Start of Records to use

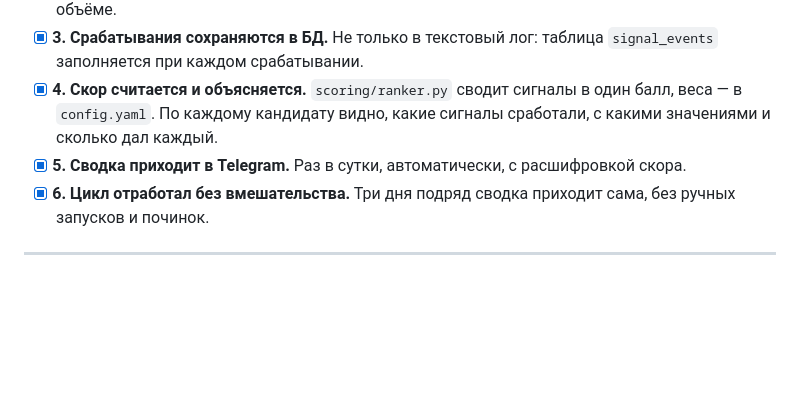
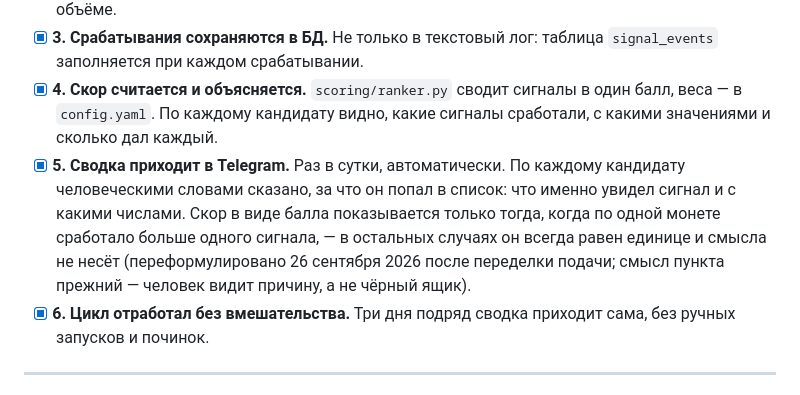
Before and after one commit to vimakushin/crypto-signal-agent, a Markdown page: MVP.md, the part around the change. GitHub-like rendering; blank space fills up the shorter version.

Commit message:
MVP.md: reword item 5 to match the plain-language digest
Item 5 now says what the digest actually delivers after the 26 Sep 2026 rework: a plain-language reason per coin (what the signal saw, with the numbers), with the score shown only when more than one signal fired on the same coin - otherwise it is always 1.00 and says nothing. The point of the item is unchanged: the reader sees the reason, not a black box. Matches the BACKLOG.md note recorded with the digest change.

Co-Authored-By: Claude Sonnet 5 <noreply@anthropic.com>

Claude-Session: https://claude.ai/code/session_018qVzVhXizkdx3KFCVb3YVL

```diff
--- a/MVP.md
+++ b/MVP.md
@@ -12,7 +12,7 @@
 - [x] **2. Сигналы считаются.** Три детектора из раздела 8 ТЗ: revenue-gap, OI-дивергенция, пробой на объёме.
 - [x] **3. Срабатывания сохраняются в БД.** Не только в текстовый лог: таблица `signal_events` заполняется при каждом срабатывании.
 - [x] **4. Скор считается и объясняется.** `scoring/ranker.py` сводит сигналы в один балл, веса — в `config.yaml`. По каждому кандидату видно, какие сигналы сработали, с какими значениями и сколько дал каждый.
-- [x] **5. Сводка приходит в Telegram.** Раз в сутки, автоматически, с расшифровкой скора.
+- [x] **5. Сводка приходит в Telegram.** Раз в сутки, автоматически. По каждому кандидату человеческими словами сказано, за что он попал в список: что именно увидел сигнал и с какими числами. Скор в виде балла показывается только тогда, когда по одной монете сработало больше одного сигнала, — в остальных случаях он всегда равен единице и смысла не несёт (переформулировано 26 сентября 2026 после переделки подачи; смысл пункта прежний — человек видит причину, а не чёрный ящик).
 - [x] **6. Цикл отработал без вмешательства.** Три дня подряд сводка приходит сама, без ручных запусков и починок.
 
 ---
```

End of Records to use

__Required action__
Wherever a line in the data above contains the word "Claude", copy that line.

__Response below__
Co-Authored-By: Claude Sonnet 5 <noreply@anthropic.com>
Claude-Session: https://claude.ai/code/session_018qVzVhXizkdx3KFCVb3YVL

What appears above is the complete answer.